As you know, Public Safety professionals are very busy... from Police to Fire to EMS.
But Public Safety budgets are being cut all across our country. Here's a few examples:
- Lane County, OR
- Utica, NY
- San Jose, CA
- San Diego, CA
- Detroit, MI
- Lynchburg, VA
- State of CA
- Colorado Springs, CO
- Los Angeles, CA
Ok, that's more than "a few." But I'll stop here since I think you agree this trend of Public Safety budget cuts is a hot topic.
So what's the result of these cuts? Well, imagine this...
You get sick or injured and head in to your local Urgent Care or ER. Under normal conditions you expect... a short wait in the lobby... a brief visit with a triage nurse... a longer visit with a doctor... and current medical equipment and supplies to help you recover.
But! If budget cuts have recently hit that facility, you are more likely to experience a lower level of service... perhaps a longer wait in the lobby because a receptionist was let go... perhaps a longer wait in triage because a nurse was let go, but the same number of patients need to be triaged... perhaps shorter and less frequent visits from a doctor for the same reason - same number of patients, less number of doctors... and perhaps outdated equipment and supplies are being used because more current ones were not budgeted.
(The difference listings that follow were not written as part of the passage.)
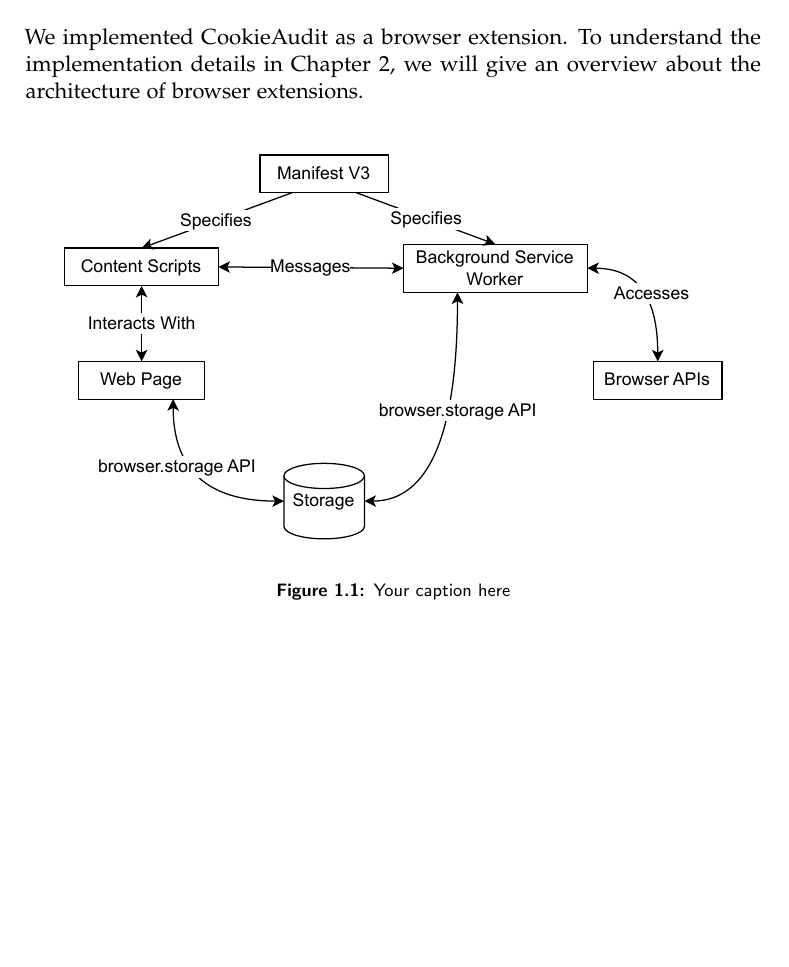
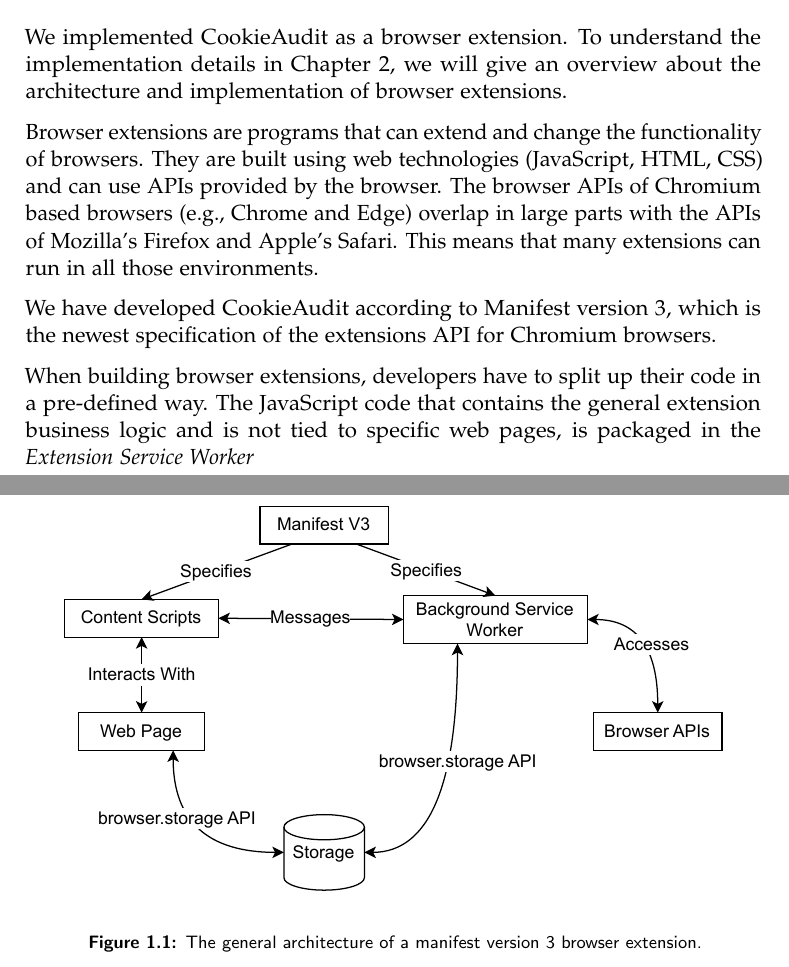
Before and after one commit to SzymonNastaly/Bachelors-Thesis-Szymon-Nastaly, a LaTeX thesis (thesis.tex, which reads background.tex): part of page 4 of 16 before the commit and two parts of pages 4 and 5 of 17 after it, the two joined at a grey line, cut so that both start at the same text, the shorter picture padded with empty space. Compiled offline with pdfLaTeX.

Commit message:
Updates from Overleaf

```diff
--- a/background.tex
+++ b/background.tex
@@ -2,11 +2,22 @@
 
 \section{Browser Extensions}
 We implemented CookieAudit as a browser extension.
-To understand the implementation details in \cref{ch:implementation}, we will give an overview about the architecture of browser extensions.
+To understand the implementation details in \cref{ch:implementation}, we will give an overview about the architecture and implementation of browser extensions.
 
-\begin{figure}[h]
-    \centering
-    \includegraphics[width=\textwidth]{media/browser-extension-architecture.drawio.pdf}
-    \caption{Your caption here}
-    \label{fig:your-label}
+Browser extensions are programs that can extend and change the functionality of browsers.
+They are built using web technologies (JavaScript, HTML, CSS) and can use APIs provided by the browser.
+The browser APIs of Chromium based browsers (e.g., Chrome and Edge) overlap in large parts with the APIs of Mozilla's Firefox and Apple's Safari.
+This means that many extensions can run in all those environments.
+
+We have developed CookieAudit according to Manifest version 3, which is the newest specification of the extensions API for Chromium browsers.
+
+When building browser extensions, developers have to split up their code in a pre-defined way.
+The JavaScript code that contains the general extension business logic and is not tied to specific web pages, is packaged in the \emph{Extension Service Worker}
+
+
+\begin{figure}
+	\centering
+	\includegraphics[width=\textwidth]{media/browser-extension-architecture.drawio.pdf}
+    \caption{The general architecture of a manifest version 3 browser extension.}
+    \label{fig:extension-architecture}
 \end{figure}
```
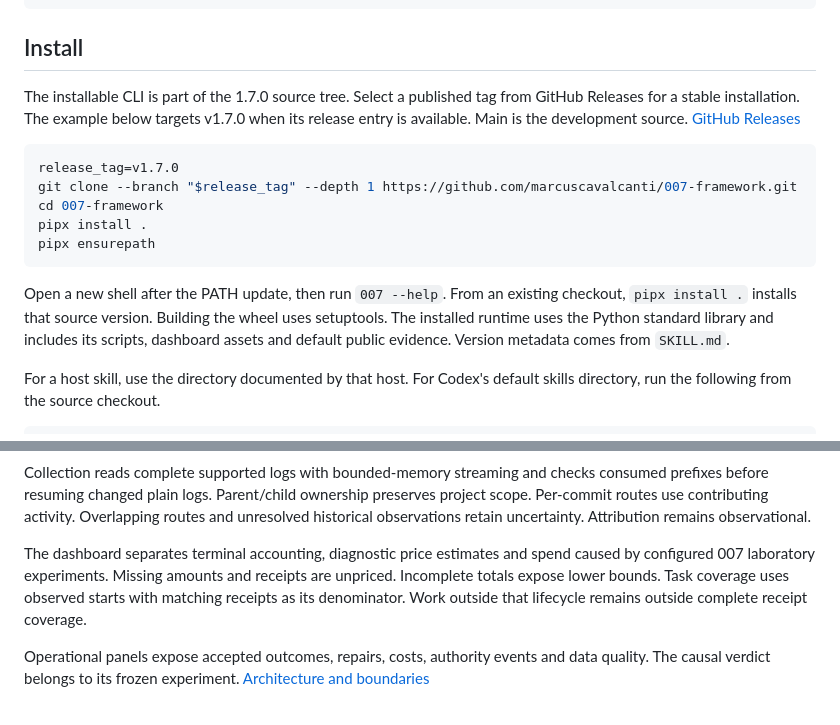
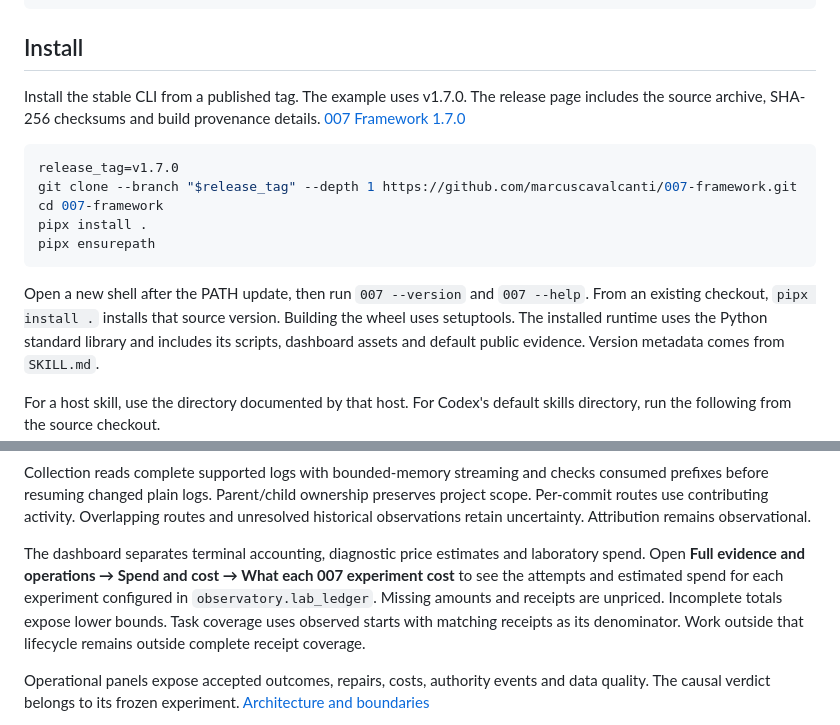
Before and after one commit to marcuscavalcanti/007-framework, a Markdown page: README.md, 2 parts joined by grey strips. Drawn GitHub-style.

Commit message:
docs: link the published 1.7.0 release and dashboard ledger

````diff
--- a/README.md
+++ b/README.md
@@ -61,10 +61,9 @@ reuse the existing query path, and stop after integrated proof.
 
 ## Install
 
-The installable CLI is part of the 1.7.0 source tree. Select a published tag from GitHub Releases
-for a stable installation. The example below targets v1.7.0 when its release entry is available.
-Main is the development source. [GitHub
-Releases](https://github.com/marcuscavalcanti/007-framework/releases)
+Install the stable CLI from a published tag. The example uses v1.7.0. The release page includes
+the source archive, SHA-256 checksums and build provenance details.
+[007 Framework 1.7.0](https://github.com/marcuscavalcanti/007-framework/releases/tag/v1.7.0)
 
 ```bash
 release_tag=v1.7.0
@@ -74,7 +73,7 @@ pipx install .
 pipx ensurepath
 ```
 
-Open a new shell after the PATH update, then run `007 --help`. From an existing checkout, `pipx
+Open a new shell after the PATH update, then run `007 --version` and `007 --help`. From an existing checkout, `pipx
 install .` installs that source version. Building the wheel uses setuptools. The installed runtime
 uses the Python standard library and includes its scripts, dashboard assets and default public
 evidence. Version metadata comes from `SKILL.md`.
@@ -190,9 +189,11 @@ before resuming changed plain logs. Parent/child ownership preserves project sco
 routes use contributing activity. Overlapping routes and unresolved historical observations retain
 uncertainty. Attribution remains observational.
 
-The dashboard separates terminal accounting, diagnostic price estimates and spend caused by
-configured 007 laboratory experiments. Missing amounts and receipts are unpriced. Incomplete totals
-expose lower bounds. Task coverage uses observed starts with matching receipts as its denominator.
+The dashboard separates terminal accounting, diagnostic price estimates and laboratory spend.
+Open **Full evidence and operations → Spend and cost → What each 007 experiment cost** to see
+the attempts and estimated spend for each experiment configured in `observatory.lab_ledger`.
+Missing amounts and receipts are unpriced. Incomplete totals expose lower bounds. Task coverage
+uses observed starts with matching receipts as its denominator.
 Work outside that lifecycle remains outside complete receipt coverage.
 
 Operational panels expose accepted outcomes, repairs, costs, authority events and data quality. The
````
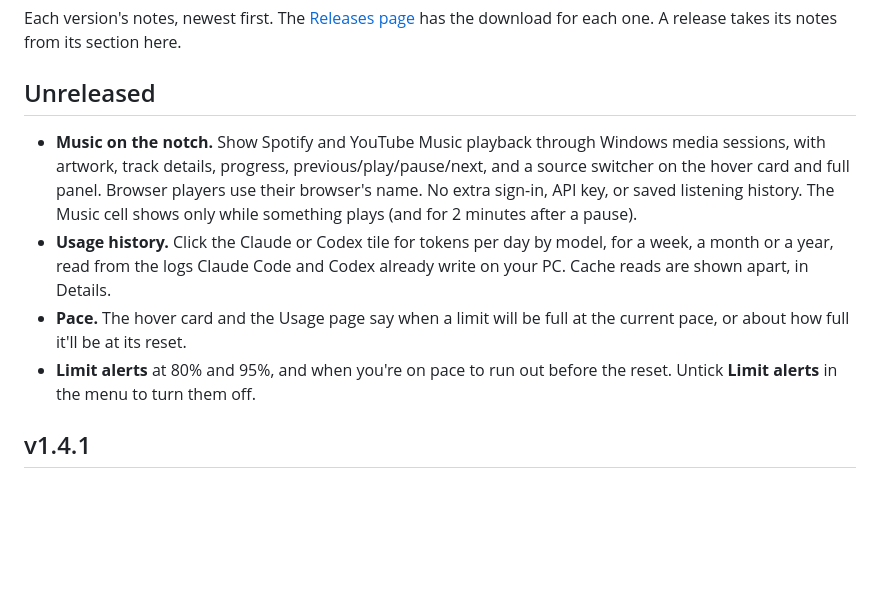
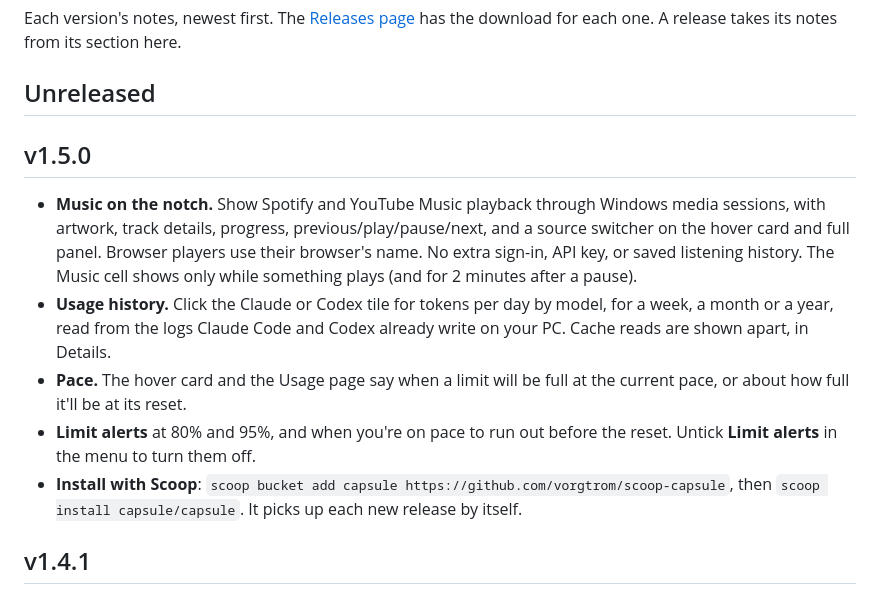
Before and after one commit to vorgtrom/capsule-notch, a Markdown page: CHANGELOG.md, the part around the change. Rendered like a GitHub page; blank space fills up the shorter version.

Commit message:
CHANGELOG: v1.5.0
Co-Authored-By: Claude Opus 5.5 <noreply@anthropic.com>

```diff
--- a/CHANGELOG.md
+++ b/CHANGELOG.md
@@ -4,6 +4,8 @@ Each version's notes, newest first. The [Releases page](https://github.com/vorgt
 download for each one. A release takes its notes from its section here.
 
 ## Unreleased
+
+## v1.5.0
 
 - **Music on the notch.** Show Spotify and YouTube Music playback through Windows media sessions, with artwork,
   track details, progress, previous/play/pause/next, and a source switcher on the hover card and full panel.
@@ -15,6 +17,8 @@ download for each one. A release takes its notes from its section here.
   it'll be at its reset.
 - **Limit alerts** at 80% and 95%, and when you're on pace to run out before the reset. Untick **Limit alerts** in
   the menu to turn them off.
+- **Install with Scoop**: `scoop bucket add capsule https://github.com/vorgtrom/scoop-capsule`, then
+  `scoop install capsule/capsule`. It picks up each new release by itself.
 
 ## v1.4.1
 
```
Los Angeles Fire Department is a good example. A recent audit found that (following recent budget cuts) LAFD now takes longer to respond to medical calls.
Rarely have we read of Police, Fire or EMS being lazy. Public Safety professionals are widely regarded as hardworking and dedicated public servants who give 100% to their jobs, despite holding the most stressful jobs available.
So here's the question... how far can we push the idea of "Doing More With Less?"
To what extent can less resources be made up for with increased productivity?
And how can Public Safety professionals properly communicate the tension of this trade-off to the public.